[Work order]:
Count the lines below in which "results" appears, then give that number by itself.

[Stored records]
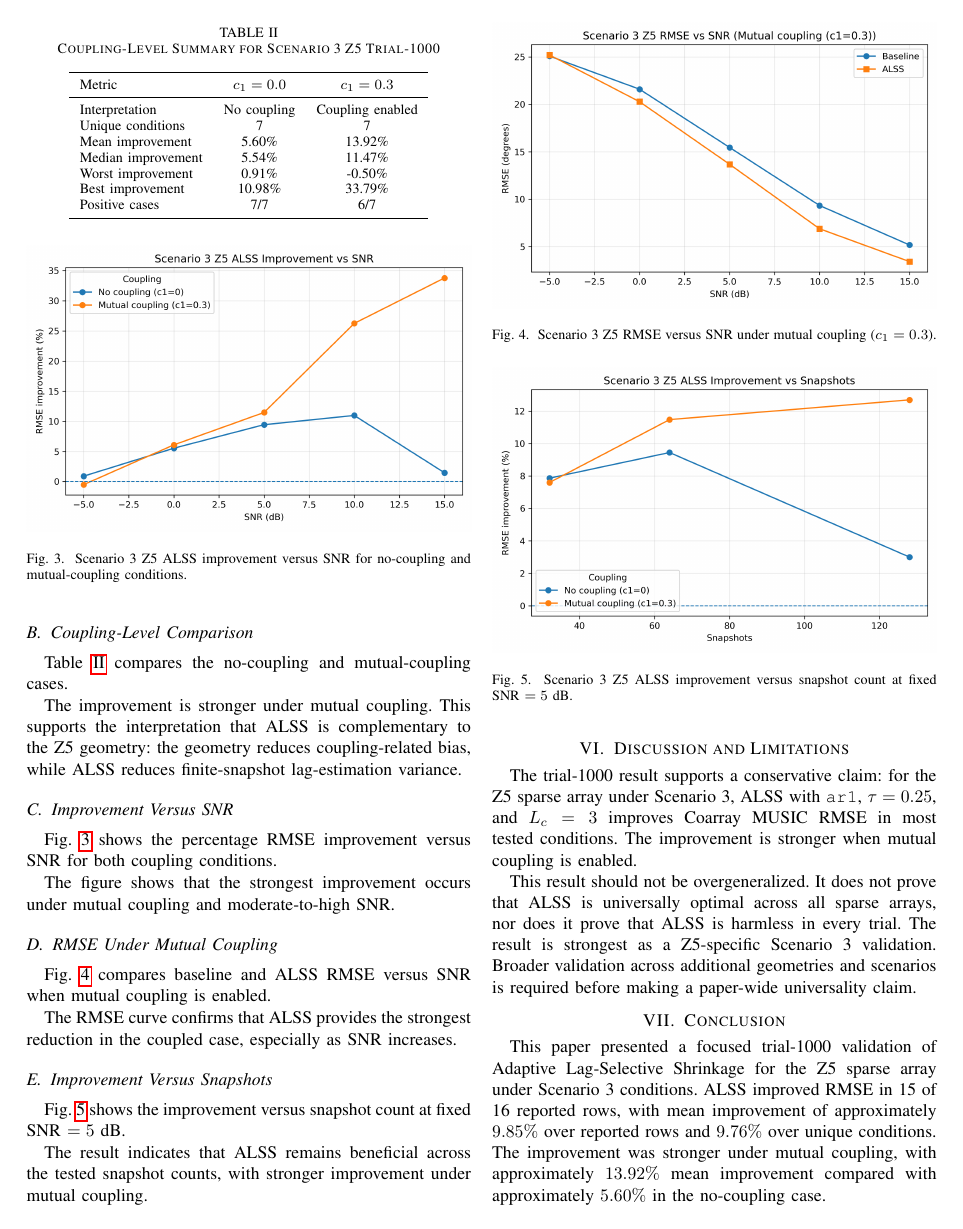
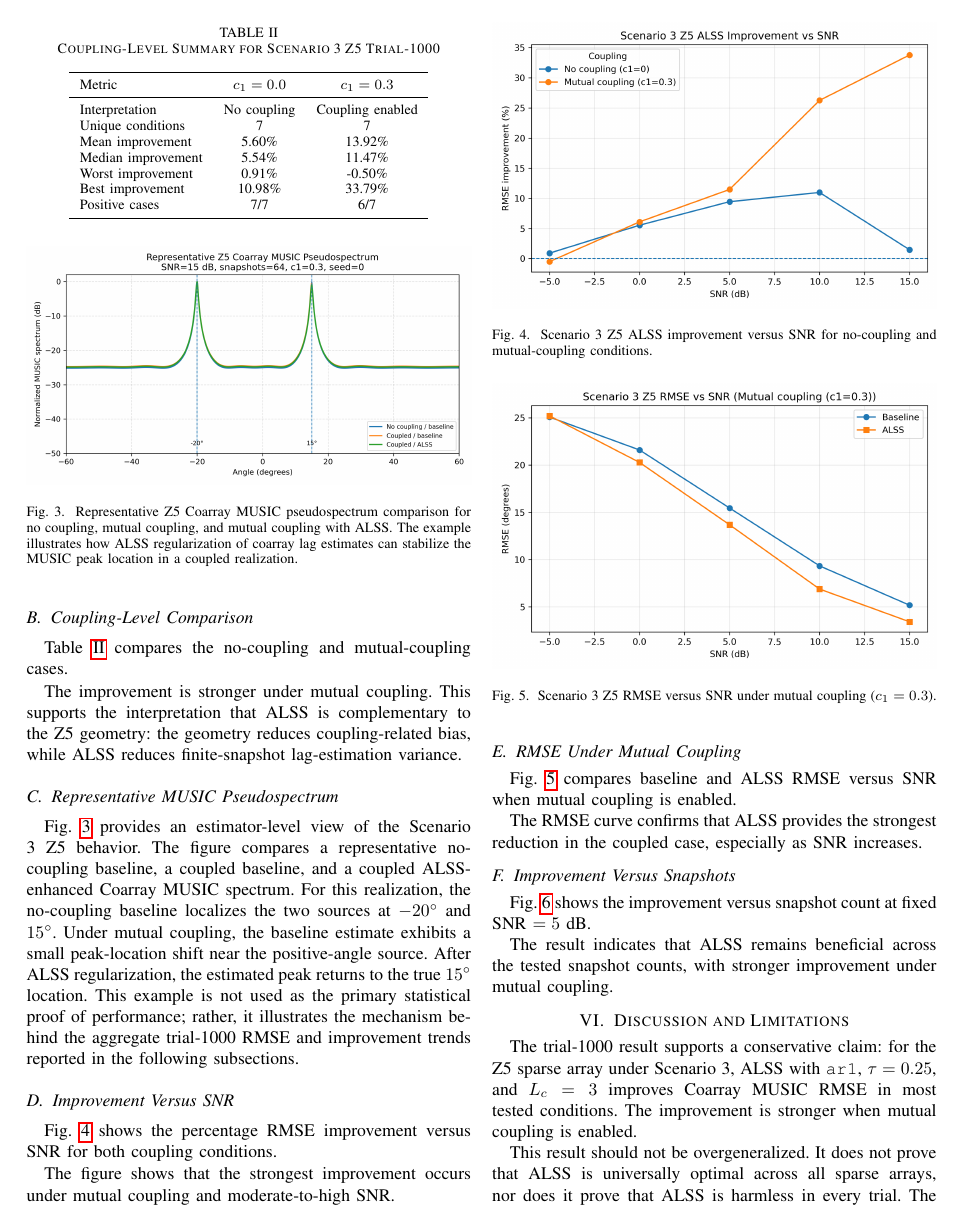
Before and after one commit to hmolhem/MIMO_GEOMETRY_ANALYSIS, a LaTeX paper (papers/radarcon2025_alss/ALSS_SCENARIO3_Z5_TRIAL1000_IEEE.tex): page 3 of 4. Compiled offline with pdfLaTeX.

Commit message:
Integrate Z5 MUSIC pseudospectrum into Paper 1

```diff
--- a/papers/radarcon2025_alss/ALSS_SCENARIO3_Z5_TRIAL1000_IEEE.tex
+++ b/papers/radarcon2025_alss/ALSS_SCENARIO3_Z5_TRIAL1000_IEEE.tex
@@ -218,6 +218,23 @@ Positive cases & 7/7 & 6/7 \\
 
 The improvement is stronger under mutual coupling. This supports the interpretation that ALSS is complementary to the Z5 geometry: the geometry reduces coupling-related bias, while ALSS reduces finite-snapshot lag-estimation variance.
 
+\subsection{Representative MUSIC Pseudospectrum}
+
+Fig.~\ref{fig:music_pseudospectrum} provides an estimator-level view of the Scenario 3 Z5 behavior.
+The figure compares a representative no-coupling baseline, a coupled baseline, and a coupled ALSS-enhanced Coarray MUSIC spectrum.
+For this realization, the no-coupling baseline localizes the two sources at $-20^\circ$ and $15^\circ$.
+Under mutual coupling, the baseline estimate exhibits a small peak-location shift near the positive-angle source.
+After ALSS regularization, the estimated peak returns to the true $15^\circ$ location.
+This example is not used as the primary statistical proof of performance; rather, it illustrates the mechanism behind the aggregate trial-1000 RMSE and improvement trends reported in the following subsections.
+
+\begin{figure}[t]
+\centering
+\includegraphics[width=\linewidth]{../../results/figures/paper1_conceptual/z5_music_pseudospectrum_comparison.png}
+\caption{Representative Z5 Coarray MUSIC pseudospectrum comparison for no coupling, mutual coupling, and mutual coupling with ALSS. The example illustrates how ALSS regularization of coarray lag estimates can stabilize the MUSIC peak location in a coupled realization.}
+\label{fig:music_pseudospectrum}
+\end{figure}
+
+
 \subsection{Improvement Versus SNR}
 
 Fig.~\ref{fig:improvement_snr} shows the percentage RMSE improvement versus SNR for both coupling conditions.
```
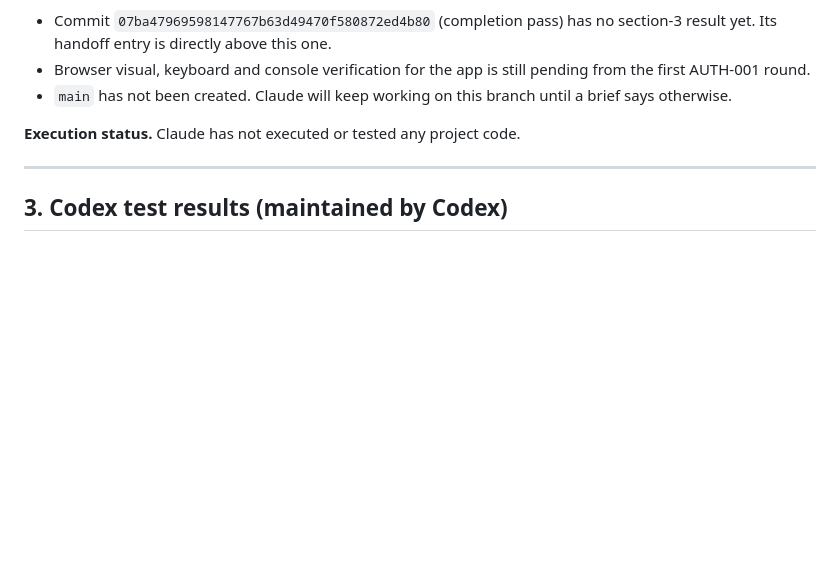
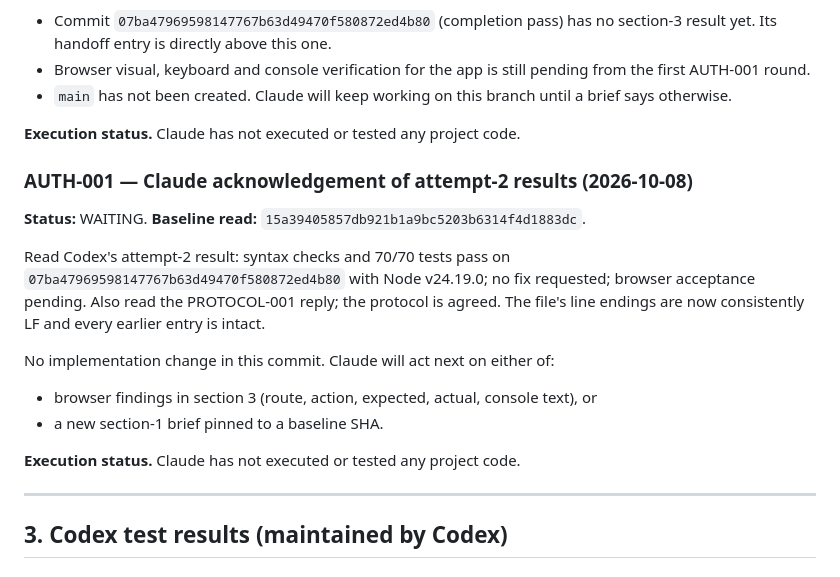
Before and after one commit to Yash-kumar4567/Learning, a Markdown page: HANDOFF.md, the part around the change. Drawn GitHub-style; blank space fills up the shorter version.

Commit message:
Acknowledge AUTH-001 attempt-2 results in HANDOFF.md
Co-Authored-By: Claude Fable 5.1 <noreply@anthropic.com>
Claude-Session: https://claude.ai/code/session_01LPUXc9fS1VGd2W4YYpYHKh

```diff
--- a/HANDOFF.md
+++ b/HANDOFF.md
@@ -508,6 +508,22 @@ Claude never edits sections 1 or 3 and checks that before every push.
 
 **Execution status.** Claude has not executed or tested any project code.
 
+### AUTH-001 — Claude acknowledgement of attempt-2 results (2026-10-08)
+
+**Status:** WAITING. **Baseline read:** `15a39405857db921b1a9bc5203b6314f4d1883dc`.
+
+Read Codex's attempt-2 result: syntax checks and 70/70 tests pass on
+`07ba47969598147767b63d49470f580872ed4b80` with Node v24.19.0; no fix requested; browser
+acceptance pending. Also read the PROTOCOL-001 reply; the protocol is agreed. The file's
+line endings are now consistently LF and every earlier entry is intact.
+
+No implementation change in this commit. Claude will act next on either of:
+
+- browser findings in section 3 (route, action, expected, actual, console text), or
+- a new section-1 brief pinned to a baseline SHA.
+
+**Execution status.** Claude has not executed or tested any project code.
+
 ---
 
 ## 3. Codex test results (maintained by Codex)
```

[Written solution]:
4